* [Description of the task]:
Every record below is to be retyped exactly, with any pictures left out.

(Detected change data)
=== Begin Enclosure ===
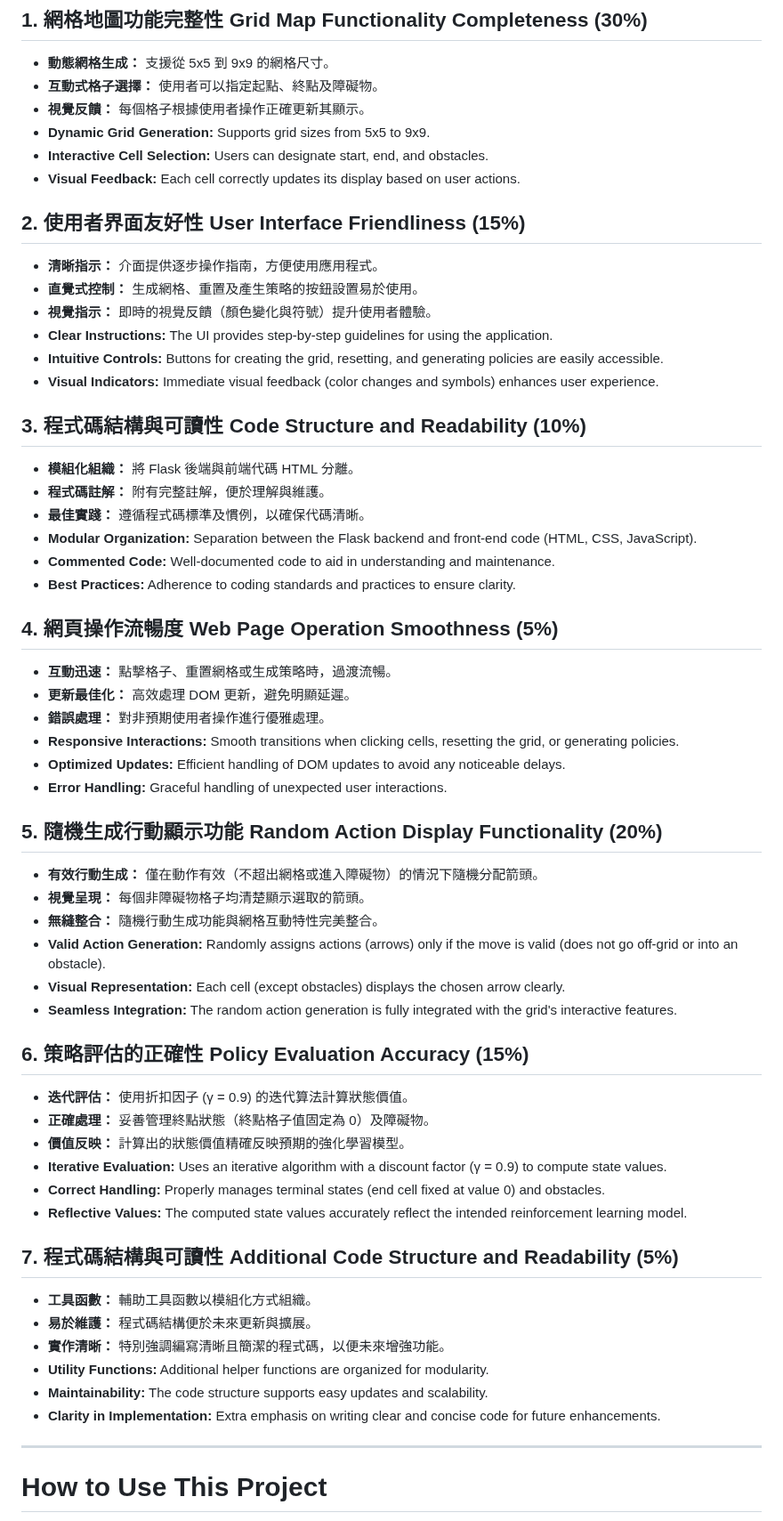
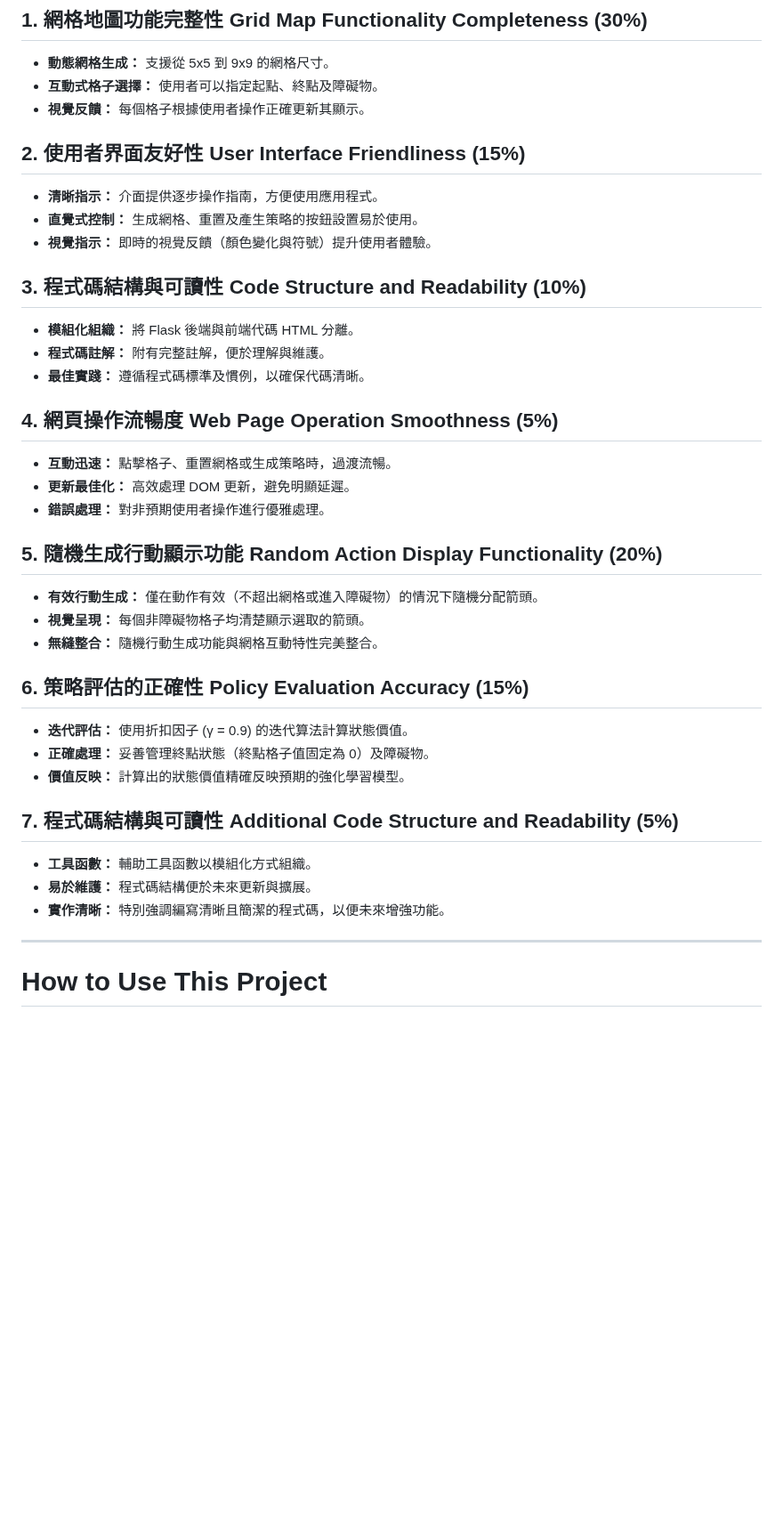
Before and after one commit to YANGCHIHUNG/DRL, a Markdown page: hw1/README.md, the part around one of its changes. Shown at 89% size. GitHub-like rendering; blank space fills up the shorter version.

```diff
--- a/hw1/README.md
+++ b/hw1/README.md
@@ -11,57 +11,36 @@ Below are the evaluation criteria along with their respective weightings:
 - **動態網格生成：** 支援從 5x5 到 9x9 的網格尺寸。
 - **互動式格子選擇：** 使用者可以指定起點、終點及障礙物。
 - **視覺反饋：** 每個格子根據使用者操作正確更新其顯示。
-- **Dynamic Grid Generation:** Supports grid sizes from 5x5 to 9x9.
-- **Interactive Cell Selection:** Users can designate start, end, and obstacles.
-- **Visual Feedback:** Each cell correctly updates its display based on user actions.
 
 ## 2. 使用者界面友好性 User Interface Friendliness (15%)
 - **清晰指示：** 介面提供逐步操作指南，方便使用應用程式。
 - **直覺式控制：** 生成網格、重置及產生策略的按鈕設置易於使用。
 - **視覺指示：** 即時的視覺反饋（顏色變化與符號）提升使用者體驗。
-- **Clear Instructions:** The UI provides step-by-step guidelines for using the application.
-- **Intuitive Controls:** Buttons for creating the grid, resetting, and generating policies are easily accessible.
-- **Visual Indicators:** Immediate visual feedback (color changes and symbols) enhances user experience.
 
 ## 3. 程式碼結構與可讀性 Code Structure and Readability (10%)
 - **模組化組織：** 將 Flask 後端與前端代碼 HTML 分離。
 - **程式碼註解：** 附有完整註解，便於理解與維護。
 - **最佳實踐：** 遵循程式碼標準及慣例，以確保代碼清晰。
-- **Modular Organization:** Separation between the Flask backend and front-end code (HTML, CSS, JavaScript).
-- **Commented Code:** Well-documented code to aid in understanding and maintenance.
-- **Best Practices:** Adherence to coding standards and practices to ensure clarity.
 
 ## 4. 網頁操作流暢度 Web Page Operation Smoothness (5%)
 - **互動迅速：** 點擊格子、重置網格或生成策略時，過渡流暢。
 - **更新最佳化：** 高效處理 DOM 更新，避免明顯延遲。
 - **錯誤處理：** 對非預期使用者操作進行優雅處理。
-- **Responsive Interactions:** Smooth transitions when clicking cells, resetting the grid, or generating policies.
-- **Optimized Updates:** Efficient handling of DOM updates to avoid any noticeable delays.
-- **Error Handling:** Graceful handling of unexpected user interactions.
 
 ## 5. 隨機生成行動顯示功能 Random Action Display Functionality (20%)
 - **有效行動生成：** 僅在動作有效（不超出網格或進入障礙物）的情況下隨機分配箭頭。
 - **視覺呈現：** 每個非障礙物格子均清楚顯示選取的箭頭。
 - **無縫整合：** 隨機行動生成功能與網格互動特性完美整合。
-- **Valid Action Generation:** Randomly assigns actions (arrows) only if the move is valid (does not go off-grid or into an obstacle).
-- **Visual Representation:** Each cell (except obstacles) displays the chosen arrow clearly.
-- **Seamless Integration:** The random action generation is fully integrated with the grid's interactive features.
 
 ## 6. 策略評估的正確性 Policy Evaluation Accuracy (15%)
 - **迭代評估：** 使用折扣因子 (γ = 0.9) 的迭代算法計算狀態價值。
 - **正確處理：** 妥善管理終點狀態（終點格子值固定為 0）及障礙物。
 - **價值反映：** 計算出的狀態價值精確反映預期的強化學習模型。
-- **Iterative Evaluation:** Uses an iterative algorithm with a discount factor (γ = 0.9) to compute state values.
-- **Correct Handling:** Properly manages terminal states (end cell fixed at value 0) and obstacles.
-- **Reflective Values:** The computed state values accurately reflect the intended reinforcement learning model.
 
 ## 7. 程式碼結構與可讀性 Additional Code Structure and Readability (5%)
 - **工具函數：** 輔助工具函數以模組化方式組織。
 - **易於維護：** 程式碼結構便於未來更新與擴展。
 - **實作清晰：** 特別強調編寫清晰且簡潔的程式碼，以便未來增強功能。
-- **Utility Functions:** Additional helper functions are organized for modularity.
-- **Maintainability:** The code structure supports easy updates and scalability.
-- **Clarity in Implementation:** Extra emphasis on writing clear and concise code for future enhancements.
 
 ---
 
```
Also changed, not shown: other parts of hw1/README.md (+12 -14 lines).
=== End Enclosure ===
* [Problem solution]:
Before and after one commit to YANGCHIHUNG/DRL, a Markdown page: hw1/README.md, the part around one of its changes. Shown at 89% size. GitHub-like rendering; blank space fills up the shorter version.

```diff
--- a/hw1/README.md
+++ b/hw1/README.md
@@ -11,57 +11,36 @@ Below are the evaluation criteria along with their respective weightings:
 - **動態網格生成：** 支援從 5x5 到 9x9 的網格尺寸。
 - **互動式格子選擇：** 使用者可以指定起點、終點及障礙物。
 - **視覺反饋：** 每個格子根據使用者操作正確更新其顯示。
-- **Dynamic Grid Generation:** Supports grid sizes from 5x5 to 9x9.
-- **Interactive Cell Selection:** Users can designate start, end, and obstacles.
-- **Visual Feedback:** Each cell correctly updates its display based on user actions.
 
 ## 2. 使用者界面友好性 User Interface Friendliness (15%)
 - **清晰指示：** 介面提供逐步操作指南，方便使用應用程式。
 - **直覺式控制：** 生成網格、重置及產生策略的按鈕設置易於使用。
 - **視覺指示：** 即時的視覺反饋（顏色變化與符號）提升使用者體驗。
-- **Clear Instructions:** The UI provides step-by-step guidelines for using the application.
-- **Intuitive Controls:** Buttons for creating the grid, resetting, and generating policies are easily accessible.
-- **Visual Indicators:** Immediate visual feedback (color changes and symbols) enhances user experience.
 
 ## 3. 程式碼結構與可讀性 Code Structure and Readability (10%)
 - **模組化組織：** 將 Flask 後端與前端代碼 HTML 分離。
 - **程式碼註解：** 附有完整註解，便於理解與維護。
 - **最佳實踐：** 遵循程式碼標準及慣例，以確保代碼清晰。
-- **Modular Organization:** Separation between the Flask backend and front-end code (HTML, CSS, JavaScript).
-- **Commented Code:** Well-documented code to aid in understanding and maintenance.
-- **Best Practices:** Adherence to coding standards and practices to ensure clarity.
 
 ## 4. 網頁操作流暢度 Web Page Operation Smoothness (5%)
 - **互動迅速：** 點擊格子、重置網格或生成策略時，過渡流暢。
 - **更新最佳化：** 高效處理 DOM 更新，避免明顯延遲。
 - **錯誤處理：** 對非預期使用者操作進行優雅處理。
-- **Responsive Interactions:** Smooth transitions when clicking cells, resetting the grid, or generating policies.
-- **Optimized Updates:** Efficient handling of DOM updates to avoid any noticeable delays.
-- **Error Handling:** Graceful handling of unexpected user interactions.
 
 ## 5. 隨機生成行動顯示功能 Random Action Display Functionality (20%)
 - **有效行動生成：** 僅在動作有效（不超出網格或進入障礙物）的情況下隨機分配箭頭。
 - **視覺呈現：** 每個非障礙物格子均清楚顯示選取的箭頭。
 - **無縫整合：** 隨機行動生成功能與網格互動特性完美整合。
-- **Valid Action Generation:** Randomly assigns actions (arrows) only if the move is valid (does not go off-grid or into an obstacle).
-- **Visual Representation:** Each cell (except obstacles) displays the chosen arrow clearly.
-- **Seamless Integration:** The random action generation is fully integrated with the grid's interactive features.
 
 ## 6. 策略評估的正確性 Policy Evaluation Accuracy (15%)
 - **迭代評估：** 使用折扣因子 (γ = 0.9) 的迭代算法計算狀態價值。
 - **正確處理：** 妥善管理終點狀態（終點格子值固定為 0）及障礙物。
 - **價值反映：** 計算出的狀態價值精確反映預期的強化學習模型。
-- **Iterative Evaluation:** Uses an iterative algorithm with a discount factor (γ = 0.9) to compute state values.
-- **Correct Handling:** Properly manages terminal states (end cell fixed at value 0) and obstacles.
-- **Reflective Values:** The computed state values accurately reflect the intended reinforcement learning model.
 
 ## 7. 程式碼結構與可讀性 Additional Code Structure and Readability (5%)
 - **工具函數：** 輔助工具函數以模組化方式組織。
 - **易於維護：** 程式碼結構便於未來更新與擴展。
 - **實作清晰：** 特別強調編寫清晰且簡潔的程式碼，以便未來增強功能。
-- **Utility Functions:** Additional helper functions are organized for modularity.
-- **Maintainability:** The code structure supports easy updates and scalability.
-- **Clarity in Implementation:** Extra emphasis on writing clear and concise code for future enhancements.
 
 ---
 
```
Also changed, not shown: other parts of hw1/README.md (+12 -14 lines).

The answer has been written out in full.